#### [To do]
Every line with the word "targetPoint" in it should be extracted from the data that follows.

━━━━━━━━━━━━━━━━━━━━━━━━━━━━━━

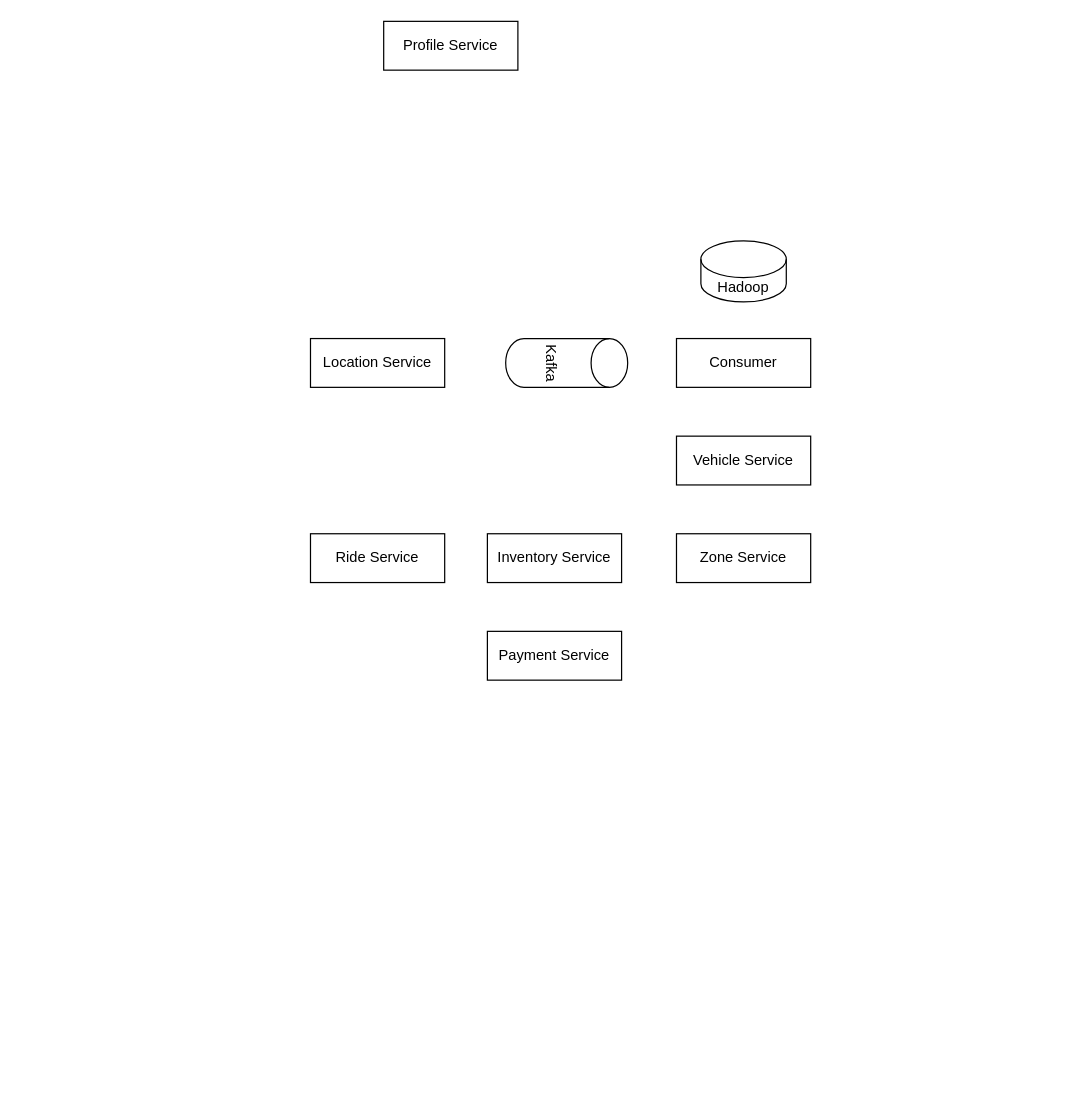
This is Untitled Diagram.drawio from parag3gwl/SystemDesign, a draw.io file, before an edit. Source tidied: cells renumbered, new cells numbered last; positions are measured from the earlier drawing's top-left corner, leaving out a move shared by most shapes. Both pictures are drawn from the tidied source at 122%, with x=0, y=0 at pixel (310, 21).
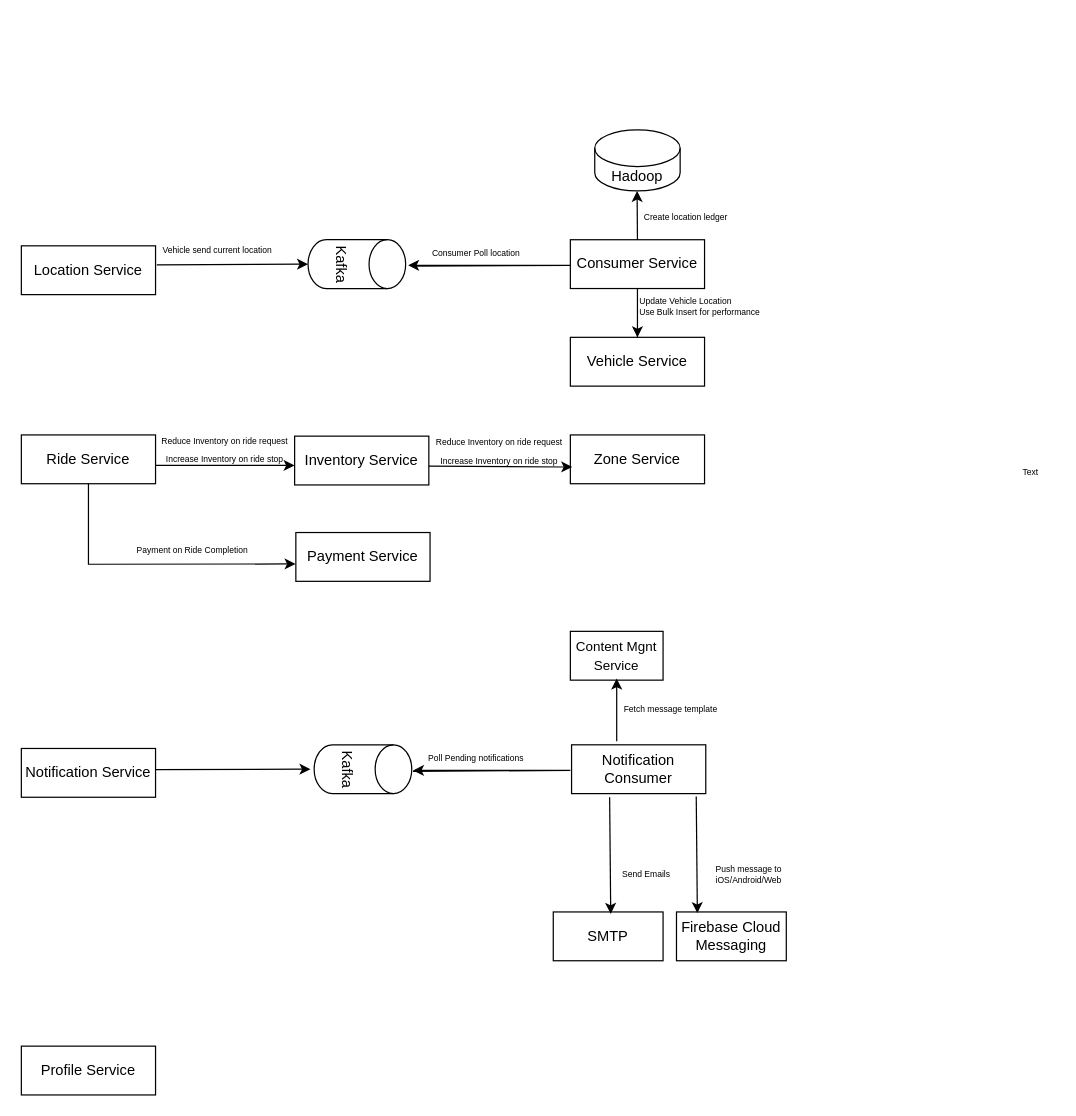
Above is the later version.

Diff of the diagram source:
```diff
@@
     <mxCell id="2" value="Profile Service" style="rounded=0;whiteSpace=wrap;html=1;" parent="1" vertex="1">
-      <mxGeometry x="60" width="110" height="40" as="geometry" />
+      <mxGeometry x="-237" y="840" width="110" height="40" as="geometry" />
     </mxCell>
-    <mxCell id="3" value="Vehicle Service" style="rounded=0;whiteSpace=wrap;html=1;" parent="1" vertex="1">
-      <mxGeometry x="300" y="340" width="110" height="40" as="geometry" />
+    <mxCell id="3" value="Vehicle Service" style="rounded=0;whiteSpace=wrap;html=1;flipV=0;flipH=1;" parent="1" vertex="1">
+      <mxGeometry x="213" y="259" width="110" height="40" as="geometry" />
     </mxCell>
     <mxCell id="4" value="Zone Service" style="rounded=0;whiteSpace=wrap;html=1;" parent="1" vertex="1">
-      <mxGeometry x="300" y="420" width="110" height="40" as="geometry" />
+      <mxGeometry x="213" y="339" width="110" height="40" as="geometry" />
     </mxCell>
     <mxCell id="5" value="Inventory Service" style="rounded=0;whiteSpace=wrap;html=1;" parent="1" vertex="1">
-      <mxGeometry x="145" y="420" width="110" height="40" as="geometry" />
+      <mxGeometry x="-13" y="340" width="110" height="40" as="geometry" />
     </mxCell>
     <mxCell id="6" value="Location Service" style="rounded=0;whiteSpace=wrap;html=1;" parent="1" vertex="1">
-      <mxGeometry y="260" width="110" height="40" as="geometry" />
+      <mxGeometry x="-237" y="184" width="110" height="40" as="geometry" />
     </mxCell>
     <mxCell id="7" value="Ride Service" style="rounded=0;whiteSpace=wrap;html=1;" parent="1" vertex="1">
-      <mxGeometry y="420" width="110" height="40" as="geometry" />
+      <mxGeometry x="-237" y="339" width="110" height="40" as="geometry" />
     </mxCell>
     <mxCell id="8" value="Payment Service" style="rounded=0;whiteSpace=wrap;html=1;" parent="1" vertex="1">
-      <mxGeometry x="145" y="500" width="110" height="40" as="geometry" />
+      <mxGeometry x="-12" y="419" width="110" height="40" as="geometry" />
     </mxCell>
     <mxCell id="9" value="Hadoop" style="shape=cylinder3;whiteSpace=wrap;html=1;boundedLbl=1;backgroundOutline=1;size=15;" parent="1" vertex="1">
-      <mxGeometry x="320" y="180" width="70" height="50" as="geometry" />
+      <mxGeometry x="233" y="89" width="70" height="50" as="geometry" />
     </mxCell>
     <mxCell id="10" value="Kafka" style="shape=cylinder3;whiteSpace=wrap;html=1;boundedLbl=1;backgroundOutline=1;size=15;rotation=90;" parent="1" vertex="1">
-      <mxGeometry x="190" y="230" width="40" height="100" as="geometry" />
+      <mxGeometry x="18" y="159" width="40" height="80" as="geometry" />
     </mxCell>
-    <mxCell id="11" value="Consumer" style="rounded=0;whiteSpace=wrap;html=1;" parent="1" vertex="1">
-      <mxGeometry x="300" y="260" width="110" height="40" as="geometry" />
+    <mxCell id="11" value="Consumer Service" style="rounded=0;whiteSpace=wrap;html=1;flipV=0;flipH=1;" parent="1" vertex="1">
+      <mxGeometry x="213" y="179" width="110" height="40" as="geometry" />
     </mxCell>
+    <mxCell id="12" style="endArrow=classic;html=1;rounded=0;entryX=0.5;entryY=1;entryDx=0;entryDy=0;entryPerimeter=0;" parent="1" edge="1" target="10">
+      <mxGeometry relative="1" as="geometry">
+        <mxPoint x="-126" y="199.7" as="sourcePoint" />
+      </mxGeometry>
+    </mxCell>
+    <mxCell id="13" value="&lt;font style=&quot;font-size: 7px;&quot;&gt;Vehicle send current location&lt;/font&gt;" style="text;html=1;strokeColor=none;fillColor=none;align=center;verticalAlign=middle;whiteSpace=wrap;rounded=0;" parent="1" vertex="1">
+      <mxGeometry x="-126" y="176" width="100" height="20" as="geometry" />
+    </mxCell>
+    <mxCell id="14" style="endArrow=classic;html=1;rounded=0;" parent="1" edge="1">
+      <mxGeometry relative="1" as="geometry">
+        <mxPoint x="84" y="200.7" as="sourcePoint" />
+        <mxPoint x="80" y="200" as="targetPoint" />
+        <Array as="points">
+          <mxPoint x="213" y="200" />
+        </Array>
+      </mxGeometry>
+    </mxCell>
+    <mxCell id="15" value="&lt;font style=&quot;font-size: 7px;&quot;&gt;Consumer Poll location&lt;/font&gt;" style="text;html=1;strokeColor=none;fillColor=none;align=center;verticalAlign=middle;whiteSpace=wrap;rounded=0;" parent="1" vertex="1">
+      <mxGeometry x="93" y="179" width="86" height="20" as="geometry" />
+    </mxCell>
+    <mxCell id="16" value="&lt;font style=&quot;font-size: 7px;&quot;&gt;Create location ledger&lt;/font&gt;" style="text;html=1;strokeColor=none;fillColor=none;align=center;verticalAlign=middle;whiteSpace=wrap;rounded=0;" parent="1" vertex="1">
+      <mxGeometry x="268" y="149" width="80" height="20" as="geometry" />
+    </mxCell>
+    <mxCell id="17" style="endArrow=classic;html=1;rounded=0;fontSize=7;exitX=0.5;exitY=0;exitDx=0;exitDy=0;" parent="1" edge="1" source="11">
+      <mxGeometry relative="1" as="geometry">
+        <mxPoint x="267.7" y="139" as="targetPoint" />
+      </mxGeometry>
+    </mxCell>
+    <mxCell id="18" style="endArrow=classic;html=1;rounded=0;fontSize=7;exitX=0.5;exitY=0;exitDx=0;exitDy=0;" parent="1" edge="1" target="3">
+      <mxGeometry relative="1" as="geometry">
+        <mxPoint x="268" y="259" as="sourcePoint" />
+        <Array as="points">
+          <mxPoint x="268" y="219" />
+        </Array>
+      </mxGeometry>
+    </mxCell>
+    <mxCell id="19" value="Update Vehicle Location&lt;br&gt;&lt;div style=&quot;&quot;&gt;&lt;span style=&quot;background-color: initial;&quot;&gt;Use Bulk Insert for performance&lt;/span&gt;&lt;/div&gt;" style="text;html=1;align=left;verticalAlign=middle;strokeColor=none;fillColor=none;fontSize=7;" parent="1" vertex="1">
+      <mxGeometry x="268" y="224" width="110" height="20" as="geometry" />
+    </mxCell>
+    <mxCell id="20" style="endArrow=classic;html=1;rounded=0;entryX=0.5;entryY=1;entryDx=0;entryDy=0;entryPerimeter=0;exitX=1;exitY=0.625;exitDx=0;exitDy=0;exitPerimeter=0;" parent="1" edge="1" source="7">
+      <mxGeometry relative="1" as="geometry">
+        <mxPoint x="-13" y="364" as="targetPoint" />
+      </mxGeometry>
+    </mxCell>
+    <mxCell id="21" value="&lt;font style=&quot;font-size: 7px;&quot;&gt;&lt;font style=&quot;font-size: 7px;&quot;&gt;Reduce Inventory on ride request&lt;/font&gt;&lt;br&gt;&lt;font style=&quot;font-size: 7px;&quot;&gt;Increase Inventory on ride stop&lt;/font&gt;&lt;/font&gt;" style="text;html=1;strokeColor=none;fillColor=none;align=center;verticalAlign=middle;whiteSpace=wrap;rounded=0;" parent="1" vertex="1">
+      <mxGeometry x="-127" y="340" width="114" height="20" as="geometry" />
+    </mxCell>
+    <mxCell id="22" style="endArrow=classic;html=1;rounded=0;entryX=0.014;entryY=0.658;entryDx=0;entryDy=0;entryPerimeter=0;" parent="1" edge="1" target="4">
+      <mxGeometry relative="1" as="geometry">
+        <mxPoint x="97" y="364.6" as="sourcePoint" />
+      </mxGeometry>
+    </mxCell>
+    <mxCell id="23" value="&lt;font style=&quot;font-size: 7px;&quot;&gt;&lt;font style=&quot;font-size: 7px;&quot;&gt;Reduce Inventory on ride request&lt;/font&gt;&lt;br&gt;&lt;font style=&quot;font-size: 7px;&quot;&gt;Increase Inventory on ride stop&lt;/font&gt;&lt;/font&gt;" style="text;html=1;strokeColor=none;fillColor=none;align=center;verticalAlign=middle;whiteSpace=wrap;rounded=0;" parent="1" vertex="1">
+      <mxGeometry x="97" y="340.9" width="116" height="20" as="geometry" />
+    </mxCell>
+    <mxCell id="24" value="Text" style="text;html=1;align=center;verticalAlign=middle;strokeColor=none;fillColor=none;fontSize=7;" parent="1" vertex="1">
+      <mxGeometry x="570" y="360" width="40" height="20" as="geometry" />
+    </mxCell>
+    <mxCell id="25" style="endArrow=classic;html=1;rounded=0;fontSize=7;exitX=0.5;exitY=1;exitDx=0;exitDy=0;entryX=-0.002;entryY=0.644;entryDx=0;entryDy=0;entryPerimeter=0;" parent="1" edge="1" source="7" target="8">
+      <mxGeometry relative="1" as="geometry">
+        <Array as="points">
+          <mxPoint x="-182" y="445" />
+        </Array>
+      </mxGeometry>
+    </mxCell>
+    <mxCell id="26" value="Payment on Ride Completion" style="text;html=1;align=center;verticalAlign=middle;strokeColor=none;fillColor=none;fontSize=7;" parent="1" vertex="1">
+      <mxGeometry x="-152" y="429" width="110" height="10" as="geometry" />
+    </mxCell>
+    <mxCell id="27" value="Notification Consumer" style="rounded=0;whiteSpace=wrap;html=1;" parent="1" vertex="1">
+      <mxGeometry x="214" y="593" width="110" height="40" as="geometry" />
+    </mxCell>
+    <mxCell id="28" value="Kafka" style="shape=cylinder3;whiteSpace=wrap;html=1;boundedLbl=1;backgroundOutline=1;size=15;rotation=90;" parent="1" vertex="1">
+      <mxGeometry x="23" y="573" width="40" height="80" as="geometry" />
+    </mxCell>
+    <mxCell id="29" style="endArrow=classic;html=1;rounded=0;" parent="1" edge="1">
+      <mxGeometry relative="1" as="geometry">
+        <mxPoint x="84" y="614.7" as="sourcePoint" />
+        <mxPoint x="84" y="614" as="targetPoint" />
+        <Array as="points">
+          <mxPoint x="213" y="614" />
+        </Array>
+      </mxGeometry>
+    </mxCell>
+    <mxCell id="30" value="&lt;span style=&quot;font-size: 7px;&quot;&gt;Poll Pending&amp;nbsp;notifications&lt;/span&gt;" style="text;html=1;strokeColor=none;fillColor=none;align=center;verticalAlign=middle;whiteSpace=wrap;rounded=0;" parent="1" vertex="1">
+      <mxGeometry x="93" y="593" width="86" height="20" as="geometry" />
+    </mxCell>
+    <mxCell id="31" value="&lt;font style=&quot;font-size: 11px;&quot;&gt;Content Mgnt Service&lt;/font&gt;" style="rounded=0;whiteSpace=wrap;html=1;" parent="1" vertex="1">
+      <mxGeometry x="213" y="500" width="76" height="40" as="geometry" />
+    </mxCell>
+    <mxCell id="32" style="endArrow=classic;html=1;rounded=0;entryX=0.46;entryY=-0.008;entryDx=0;entryDy=0;entryPerimeter=0;" parent="1" edge="1">
+      <mxGeometry relative="1" as="geometry">
+        <mxPoint x="251" y="590" as="sourcePoint" />
+        <mxPoint x="251" y="538.7" as="targetPoint" />
+      </mxGeometry>
+    </mxCell>
+    <mxCell id="33" value="&lt;font style=&quot;font-size: 7px;&quot;&gt;Fetch message template&lt;/font&gt;" style="text;html=1;align=center;verticalAlign=middle;strokeColor=none;fillColor=none;fontSize=11;" parent="1" vertex="1">
+      <mxGeometry x="250" y="553" width="90" height="20" as="geometry" />
+    </mxCell>
+    <mxCell id="34" value="Firebase Cloud Messaging" style="rounded=0;whiteSpace=wrap;html=1;" parent="1" vertex="1">
+      <mxGeometry x="300" y="730" width="90" height="40" as="geometry" />
+    </mxCell>
+    <mxCell id="35" style="endArrow=classic;html=1;rounded=0;entryX=0.19;entryY=0.024;entryDx=0;entryDy=0;entryPerimeter=0;exitX=0.929;exitY=1.058;exitDx=0;exitDy=0;exitPerimeter=0;" parent="1" edge="1" source="27" target="34">
+      <mxGeometry relative="1" as="geometry" />
+    </mxCell>
+    <mxCell id="36" value="Notification Service" style="rounded=0;whiteSpace=wrap;html=1;" parent="1" vertex="1">
+      <mxGeometry x="-237" y="596" width="110" height="40" as="geometry" />
+    </mxCell>
+    <mxCell id="37" style="endArrow=classic;html=1;rounded=0;exitX=0.465;exitY=1.05;exitDx=0;exitDy=0;exitPerimeter=0;" parent="1" edge="1">
+      <mxGeometry relative="1" as="geometry">
+        <mxPoint x="-126.7" y="613.3" as="sourcePoint" />
+        <mxPoint y="613" as="targetPoint" />
+      </mxGeometry>
+    </mxCell>
+    <mxCell id="38" value="Push message to &lt;br&gt;iOS/Android/Web" style="text;html=1;align=center;verticalAlign=middle;strokeColor=none;fillColor=none;fontSize=7;" parent="1" vertex="1">
+      <mxGeometry x="324" y="690" width="70" height="20" as="geometry" />
+    </mxCell>
+    <mxCell id="39" value="SMTP" style="rounded=0;whiteSpace=wrap;html=1;" parent="1" vertex="1">
+      <mxGeometry x="199" y="730" width="90" height="40" as="geometry" />
+    </mxCell>
+    <mxCell id="40" style="endArrow=classic;html=1;rounded=0;entryX=0.19;entryY=0.024;entryDx=0;entryDy=0;entryPerimeter=0;exitX=0.929;exitY=1.058;exitDx=0;exitDy=0;exitPerimeter=0;" parent="1" edge="1">
+      <mxGeometry relative="1" as="geometry">
+        <mxPoint x="245.2" y="636" as="sourcePoint" />
+        <mxPoint x="246.1" y="731.6" as="targetPoint" />
+      </mxGeometry>
+    </mxCell>
+    <mxCell id="41" value="Send Emails" style="text;html=1;align=center;verticalAlign=middle;strokeColor=none;fillColor=none;fontSize=7;" parent="1" vertex="1">
+      <mxGeometry x="250" y="695" width="50" height="10" as="geometry" />
+    </mxCell>
```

━━━━━━━━━━━━━━━━━━━━━━━━━━━━━━

#### [Task answer]
+        <mxPoint x="80" y="200" as="targetPoint" />
+        <mxPoint x="267.7" y="139" as="targetPoint" />
+        <mxPoint x="-13" y="364" as="targetPoint" />
+        <mxPoint x="84" y="614" as="targetPoint" />
+        <mxPoint x="251" y="538.7" as="targetPoint" />
+        <mxPoint y="613" as="targetPoint" />
+        <mxPoint x="246.1" y="731.6" as="targetPoint" />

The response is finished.